I wasn’t going to be one of those “Elf on the Shelf” moms.
It just seems wrong to let Jude believe I’d buy a doll for the express purpose of spying on him and reporting all of his misdeeds and tantrums back to Santa. I mean, what kind of a monster am I?
I was secure in my decision, too, until I experienced a weak moment last weekend at the hands of the Target machine. I had been wandering the aisles for a while, letting my eyes glaze over the rows of glittery holiday items that I don’t actually need but somehow always want, and that’s when the boxes of elves appeared. There were tons of them, waiting for adults to take them home and start up a new tradition with their little BFFs.
I surprised myself by picking one up to examine it closer, and that’s when I began to wonder if my hesitance to join in the elven games was somehow depriving Jude of a shared experience with his peers. I pictured him standing around with a group of friends as they traded stories about their weird parents and the sadistic elf they brought out every year to shame them into behaving. I realized in that moment that Jude deserved his own story, and by God, I was going to make it happen for him. I put that elf in my cart, and I never looked back.
So, I guess I’m a little bit of a monster, but no more so than most other moms, right?
Upon further reflection, it occurred to me that Tiny—our new Elf on the Shelf as named by Jude—is just the next natural step toward my depravity. I spent a healthy amount of time last year promising to “call Santa” each time Jude misbehaved last holiday season. This meant not only threatening the action with words but also sometimes picking up the phone, fake dialing, and then fake tattle-taling. I am proud of none of this, and even more embarrassed to admit that it worked so well. Hey, whatever it takes to get a toddler to put his pants on, amiright?
So Tiny is just an upping of the ante, or so I thought. It was nice at first, having a scapegoat in the house: “Jude, if you don’t go up and take a bath, Tiny is going to be very upset. Do you want to upset Tiny?” All of a sudden, Tiny was Tony Soprano. Actually, Santa is Tony Soprano. Tiny became more of a Paulie “Walnuts,” if we’re being technical, but whatever. The point is, it was dirty work, but Tiny was up for it.
And then I went a bit too far.
Jude was acting like a complete and utter maniac in the mall on Sunday. To be fair, this occurred after several hours of marathon Christmas shopping, during which he was pretty great and accommodating.
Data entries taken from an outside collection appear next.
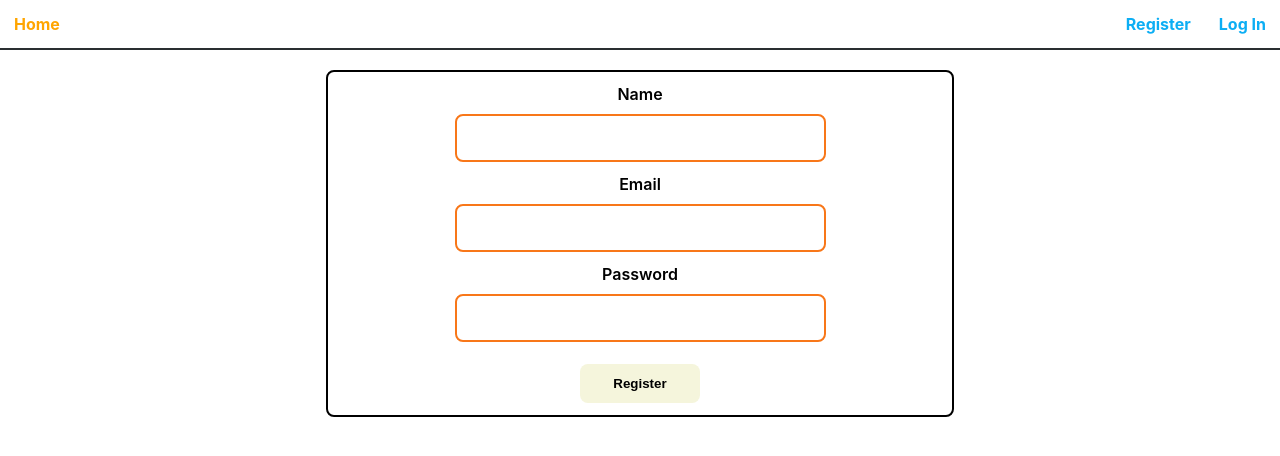
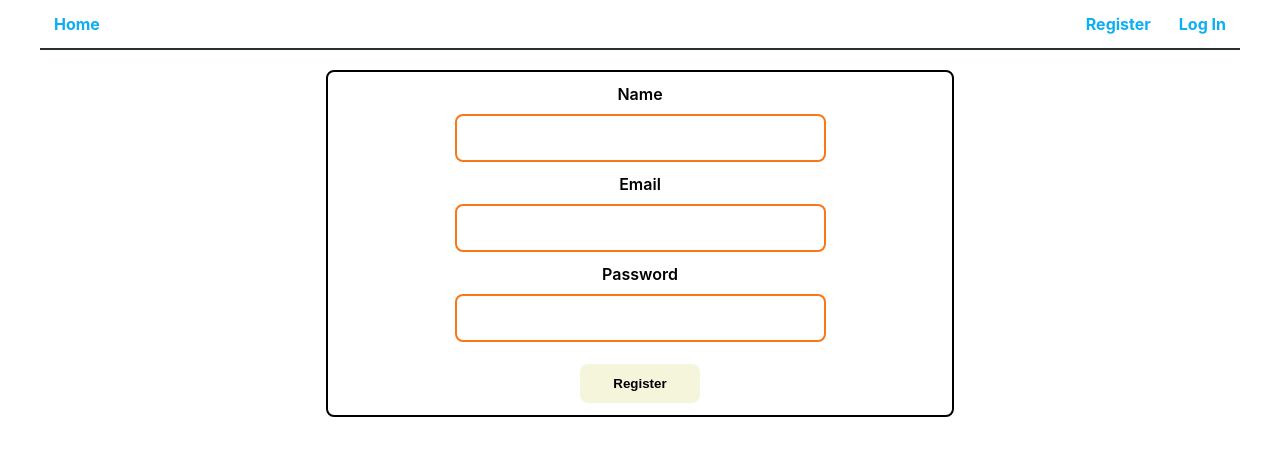
Before and after one commit to Evgeniy-D-2022/goit-react-hw-08-phonebook, a React (Create React App) app: page /goit-react-hw-08-phonebook/register in a window 1280 px wide. Shown: the top 456 px of the page. Built offline with nearby package versions, Linux system fonts and the light colour scheme.

Commit message:
add size for container

```diff
--- a/src/components/Layout/Layout.jsx
+++ b/src/components/Layout/Layout.jsx
@@ -2,11 +2,12 @@ import { Suspense } from 'react';
 import { Outlet } from 'react-router-dom';
 import AppBar from '../AppBar/AppBar';
 import Loader from '../Loader/Loader';
+import css from './Layout.module.css';
 
 
 const Layout = () => {
   return (
-    <div>
+    <div className={css.container}>
       <AppBar />
       <Suspense
         fallback={
--- a/src/components/Layout/Layout.module.css
+++ b/src/components/Layout/Layout.module.css
@@ -0,0 +1,5 @@
+.container {
+    max-width: 1200px;
+    margin: 0px auto;
+    padding: 0px 16px;
+}
```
By the time we took a break to eat dinner, he was ravenous and exhausted, so it should not have surprised me when he ran out the door to the mall rather than into the restaurant, without wearing his jacket, of course.
“Jude!” I was also beside myself with hunger and fatigue and had no patience for toddler hijinks. “That’s it! I’m calling Tiny right now!”
That’s right. I was threatening to place a fake phone call to a plastic-headed, stuffed doll so that he would report my child to Santa during his nightly, magical trip to the North Pole.
“Hello Tiny?” I said into my phone after pretending to dial. “Jude is not behaving nicely.” Those are stern words, Mommy. Look out.
“No, Mommy!” Jude said. “Don’t call Tiny!” The quiver in his voice let me know that my evil plan was working. Once again, Tiny to the rescue.
“He says he is not happy right now,” I said, rubbing it in.
“Mommy, no!” He jumped and flailed his arms in protest as I led him into the restaurant against his will.
I’d like to say it was my own desperate need to eat that prompted my actions, but that would be a lie. I enjoyed making Tiny the bad guy. I liked raising my hands in the air and saying, “Hey, I’m just following protocol, buddy. I’m just a pawn in Santa’s game.”
I’m not just a monster, I’m sick.
A couple of days ago, Jude wanted to watch TV in the living room rather than get his shoes on to leave for school. I explained that this was not possible, which made him quite frustrated. In response, he held out one hand, using the pointer finger of the other to jab at his open palm.
“Boop-beep-boop-boop-boop,” he said as he pressed. He was mimicking my fake dial. I was simultaneously amused and appalled. “Hello? Santa? Mommy’s not being a good girl,” he said with his open palm to his ear. “Boop,” he said, removing the “phone” from his head and pressing at the center of his hand once more to hang up, satisfied with the report he just delivered.
The student had become the master.
As I suspected, purchasing Tiny was not a great idea. In fact, it’s much worse than I anticipated. He’s reduced us to the sort of petty snitches that are pretty much guaranteed to end up on the naughty list. At this point, I’ll let him ride out the season. I can’t say that I won’t invoke his powers when the need arises. I mean, I did threaten to text him last night when Jude wouldn’t go to bed—I know. I KNOW. But, after this Christmas, Tiny is going back in his box where he can spend the rest of the year thinking about what he’s done. Maybe, if he’s lucky, I’ll think about letting him out again next year, but I can’t say I like the person I become when he’s around, so he’d better watch it. I wouldn’t harm him on purpose, but if something were to happen by accident, well, let’s just say I don’t know if I’d intervene.
I need help.